2) Engaging Your Audience
How you kick off your presentation has a lot to do with engaging your audience. People make a decision within about 10 seconds on whether you have earned the right to speak on your topic. There are specific ways to engage them right off the bat – ask a simple question that leads to interactivity or take a quick poll. Open body language, a smile on your face and energy draws them in. Tip: Lecture is dead and lose the lectern.
3) How Does it Benefit Them?
Show them, near the beginning of your presentation, how your presentation is relevant to them. Tell them the benefits of listening to you. For example, when I talk about my model for introducing yourself I say:
"The model I'm about to tell you about will assist you in gaining credibility, save you time when preparing and will help you engage your audience." Right away, they understand how listening to what I am saying will benefit them. Tip: It’s all about them.
Book knowledge is great but will only get you so far.
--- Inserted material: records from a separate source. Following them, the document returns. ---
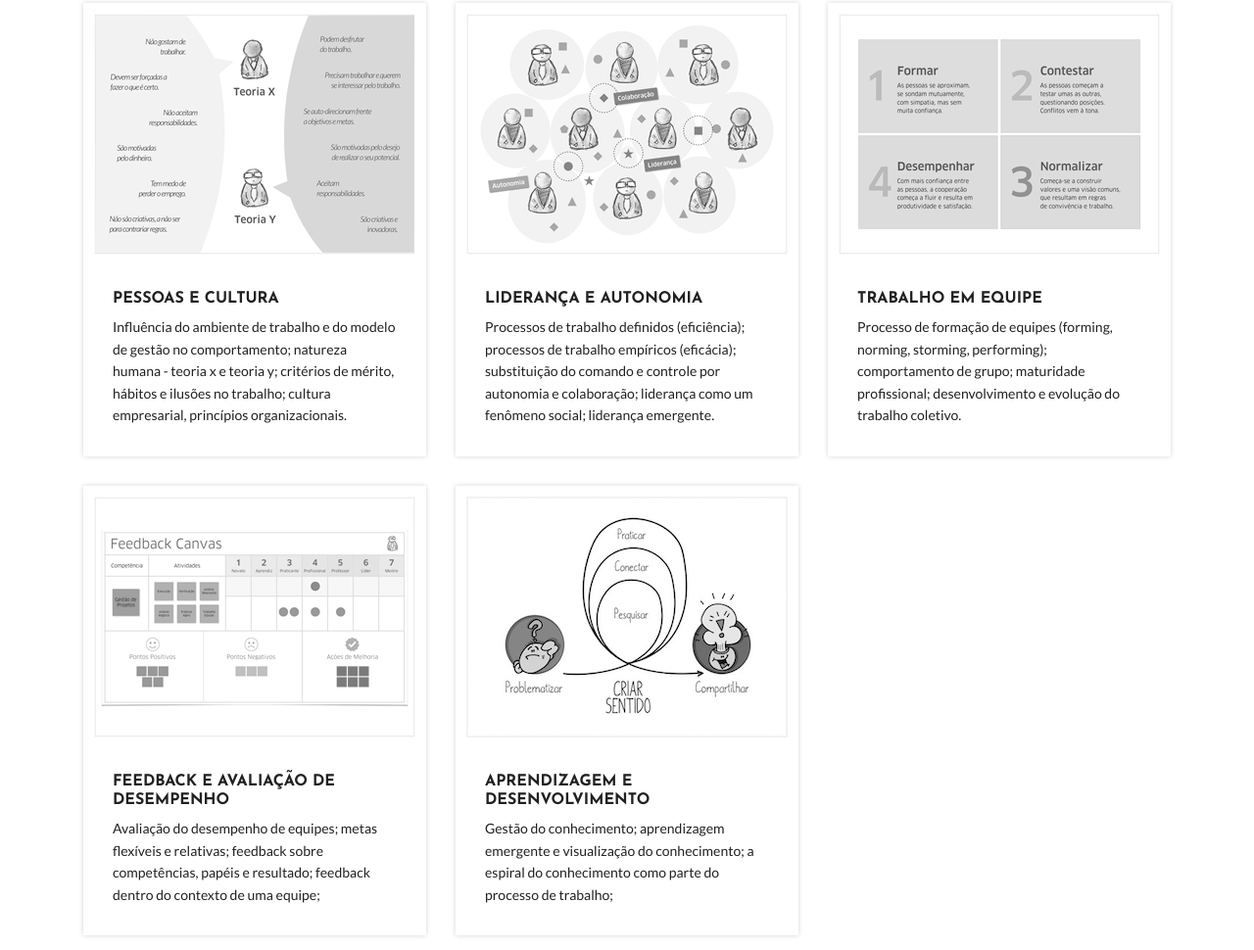
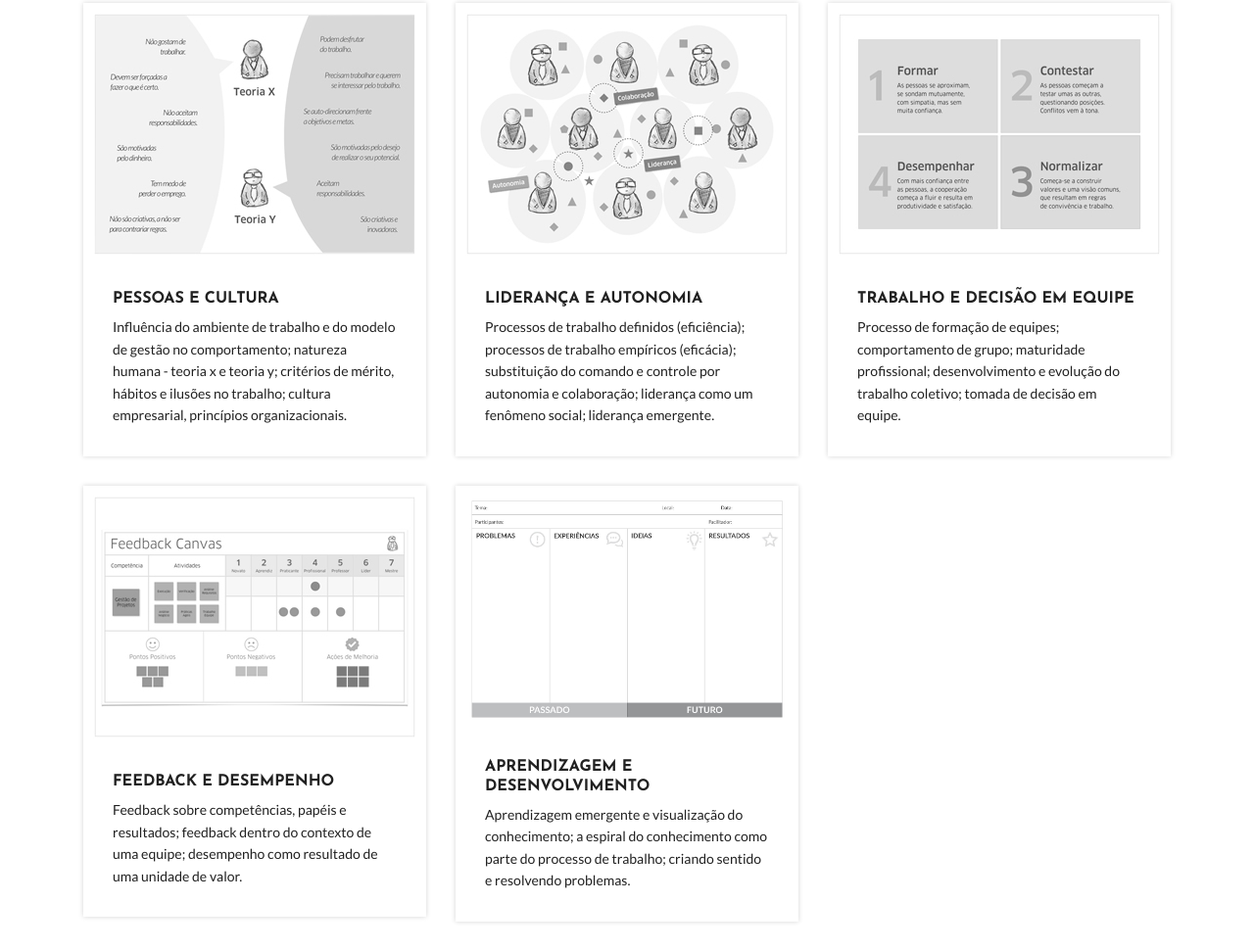
Before and after one commit to yorisls/agile-leadership-website, a plain HTML site: page index.html in a window 1280 px wide. Shown: the part 2130-3100 px from the top of the page at 98% size. Drawn offline with Linux system fonts and the light colour scheme; files whose address does not match are found by name.

Commit message:
ajustes no conteúdo

```diff
--- a/index.html
+++ b/index.html
@@ -225,8 +225,8 @@
             <div class="about-item">
               <img class="img-fluid" src="assets/img/about/img6.jpg" alt="">
               <div class="about-text">
-                <h3><a href="#">Trabalho em Equipe</a></h3>
-                <p>Processo de formação de equipes (forming, norming, storming, performing); comportamento de grupo; maturidade profissional; desenvolvimento e evolução do trabalho coletivo.</p>
+                <h3><a href="#">Trabalho e Decisão em Equipe</a></h3>
+                <p>Processo de formação de equipes; comportamento de grupo; maturidade profissional; desenvolvimento e evolução do trabalho coletivo; tomada de decisão em equipe.</p>
               </div>
             </div>
           </div>
@@ -234,17 +234,17 @@
             <div class="about-item">
               <img class="img-fluid" src="assets/img/about/img9.jpg" alt="">
               <div class="about-text">
-                <h3><a href="#">Feedback e Avaliação de Desempenho</a></h3>
-                <p>Avaliação do desempenho de equipes; metas flexíveis e relativas; feedback sobre competências, papéis e resultado; feedback dentro do contexto de uma equipe;</p>
+                <h3><a href="#">Feedback e Desempenho</a></h3>
+                <p>Feedback sobre competências, papéis e resultados; feedback dentro do contexto de uma equipe; desempenho como resultado de uma unidade de valor.</p>
               </div>
             </div>
           </div>
           <div class="col-xs-12 col-md-6 col-lg-4 workshop-content">
             <div class="about-item">
-              <img class="img-fluid" src="assets/img/about/img12.jpg" alt="">
+              <img class="img-fluid" src="assets/img/about/img14.jpg" alt="">
               <div class="about-text">
                 <h3><a href="#">Aprendizagem e Desenvolvimento</a></h3>
-                <p>Gestão do conhecimento; aprendizagem emergente e visualização do conhecimento; a espiral do conhecimento como parte do processo de trabalho;</p>
+                <p>Aprendizagem emergente e visualização do conhecimento; a espiral do conhecimento como parte do processo de trabalho; criando sentido e resolvendo problemas.</p>
               </div>
             </div>
           </div>
```
Also changed, not shown: assets/img/about/img14.jpg (added).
Personal knowledge goes a long way as proof that you know what you are talking about. Consider adding a story that illustrates a point. An example of this may be how another client experienced your product or service – what pain were they in before and how your service or product solved their concern. Tip: Don’t wing it, practice.
Need some ways to practice before the stakes are high?
Now, with all of these suggestions you want to get your “sea legs” before the big day. Here are a few ways to gain more skills, both formally and informally. Consider using some of these ideas and then practice. Practice a lot - even at work!
- Ask to take the lead on a group project
- Offer to share responsibility for facilitating team meetings
- Give the next report for your team
- Next time there is a new employee at your workplace offer to introduce her/him around the office.
I recently read an article on the Top 10 Most Valued Job Skills – guess what was number two? Yes, communication skills. It came right after enthusiastic/positive attitude. This is a skill that can be learned. Being a good communicator will help you find a job, keep a job or gain recognition – maybe even get a promotion.